Tech. Sgt. Katsiaryna Durant, 6th Refueling Wing dental hygienist, applies stage blood to Petty Officer 2nd Class Jason Santa Maria, USS Constitution Boatswain mate,  to create a severe trauma simulation prior to a Ready Eagle exercise at Hanscom Air Force Base, Mass., July 30. Fifty volunteers donned moulage to authenticate the 66th Medical Squadron training event. (U.S. Air Force photo by Todd Maki)

Tech. Sgt. Katsiaryna Durant, a dental hygienist with 6th Refueling Wing at McDill Air Force Base, Fla., applies stage blood to Petty Officer 2nd Class Jason Santa Maria, USS Constitution Boatswain mate, to create a severe trauma simulation prior to a Ready Eagle exercise at Hanscom Air Force Base, Mass., July 30. Fifty volunteers donned moulage to authenticate the 66th Medical Squadron training event. (U.S. Air Force photo by Todd Maki)

HANSCOM AIR FORCE BASE, Mass. – The 66th Medical Squadron held a full-scale disaster response exercise here July 26 to 30 focused on medical readiness and preparedness. 

The week-long exercise, Ready Eagle, tested personnel from across nine medical flights on their ability to respond to a chemical, biological, radiological, nuclear or explosive event.

“Hanscom may be small, but we have to make sure we’re ready for any kind of threat,” said Maj. Stela Striligas, 66 MDS Pharmacy director and inspection team member for the exercise. “All our teams participated as if this were a real-world situation, making sure we have our skills in order.”

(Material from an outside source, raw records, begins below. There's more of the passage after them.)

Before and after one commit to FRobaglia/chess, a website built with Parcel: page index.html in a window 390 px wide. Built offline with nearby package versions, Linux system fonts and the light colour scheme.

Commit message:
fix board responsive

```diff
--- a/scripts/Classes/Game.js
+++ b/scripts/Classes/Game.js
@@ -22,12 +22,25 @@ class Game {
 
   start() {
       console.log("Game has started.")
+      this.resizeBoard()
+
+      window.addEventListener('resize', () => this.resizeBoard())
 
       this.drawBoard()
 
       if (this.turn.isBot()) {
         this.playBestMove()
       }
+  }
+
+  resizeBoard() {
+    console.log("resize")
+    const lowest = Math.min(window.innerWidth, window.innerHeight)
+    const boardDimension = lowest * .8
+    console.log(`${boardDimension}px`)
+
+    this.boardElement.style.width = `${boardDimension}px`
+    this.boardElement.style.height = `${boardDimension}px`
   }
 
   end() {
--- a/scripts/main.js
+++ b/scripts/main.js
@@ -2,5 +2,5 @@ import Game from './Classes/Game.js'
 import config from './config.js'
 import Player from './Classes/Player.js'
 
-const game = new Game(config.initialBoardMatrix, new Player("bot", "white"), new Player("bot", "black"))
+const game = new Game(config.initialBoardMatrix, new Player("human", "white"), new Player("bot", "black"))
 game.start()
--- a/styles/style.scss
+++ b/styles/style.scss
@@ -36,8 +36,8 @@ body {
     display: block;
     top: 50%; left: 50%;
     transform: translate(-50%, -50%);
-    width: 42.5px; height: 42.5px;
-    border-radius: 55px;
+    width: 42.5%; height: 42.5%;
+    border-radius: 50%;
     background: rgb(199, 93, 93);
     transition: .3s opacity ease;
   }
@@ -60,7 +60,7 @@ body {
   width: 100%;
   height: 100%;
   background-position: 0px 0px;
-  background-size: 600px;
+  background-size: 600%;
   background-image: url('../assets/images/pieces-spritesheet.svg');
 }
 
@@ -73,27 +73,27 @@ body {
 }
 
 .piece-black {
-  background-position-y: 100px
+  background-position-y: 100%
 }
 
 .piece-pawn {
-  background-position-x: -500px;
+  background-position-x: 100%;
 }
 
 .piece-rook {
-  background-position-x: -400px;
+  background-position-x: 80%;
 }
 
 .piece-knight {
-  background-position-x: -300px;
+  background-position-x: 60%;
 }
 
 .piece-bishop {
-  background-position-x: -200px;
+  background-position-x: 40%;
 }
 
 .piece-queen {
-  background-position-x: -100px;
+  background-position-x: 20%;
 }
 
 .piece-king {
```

Ready Eagle is a force-wide exercise mandated by the Air Force Medical Service and facilitated by the Booz Allen Hamilton consulting firm. The program aims to maximize training for medics by progressing from classroom work to tabletop exercises before concluding with a capstone simulated event.

Throughout the training, Ready Eagle coordinators look for medics to achieve a number of objectives.

“Once we’ve trained the medics on their roles, we focus on integration of the training, response and communication, and the number of patients who receive care during those golden minutes of response,” said Chad Clara, Booz Allen Hamilton Ready Eagle coordinator.

The Hanscom Clinic’s capstone exercise included a mass prophylaxis CBRNE response. Fifty volunteers from installations around New England donned moulage injuries to authenticate the training.

“The actors and volunteers added such a sense of realism to the exercise and reminded us that our skills as medics can really be lifesaving,” said 1st Lt. Nicholas Vasquez, 66 MDS Medical Logistics and Readiness Flight chief.

Medics lauded the exercise as a successful learning moment for Airmen of all ranks.  

“This is probably the best training I’ve seen in my 18-year career,” said Striligas. “It was a great opportunity for young Airmen to improve their skills, or even see this done for the first time. Our teams looked good and they’re ready to go.”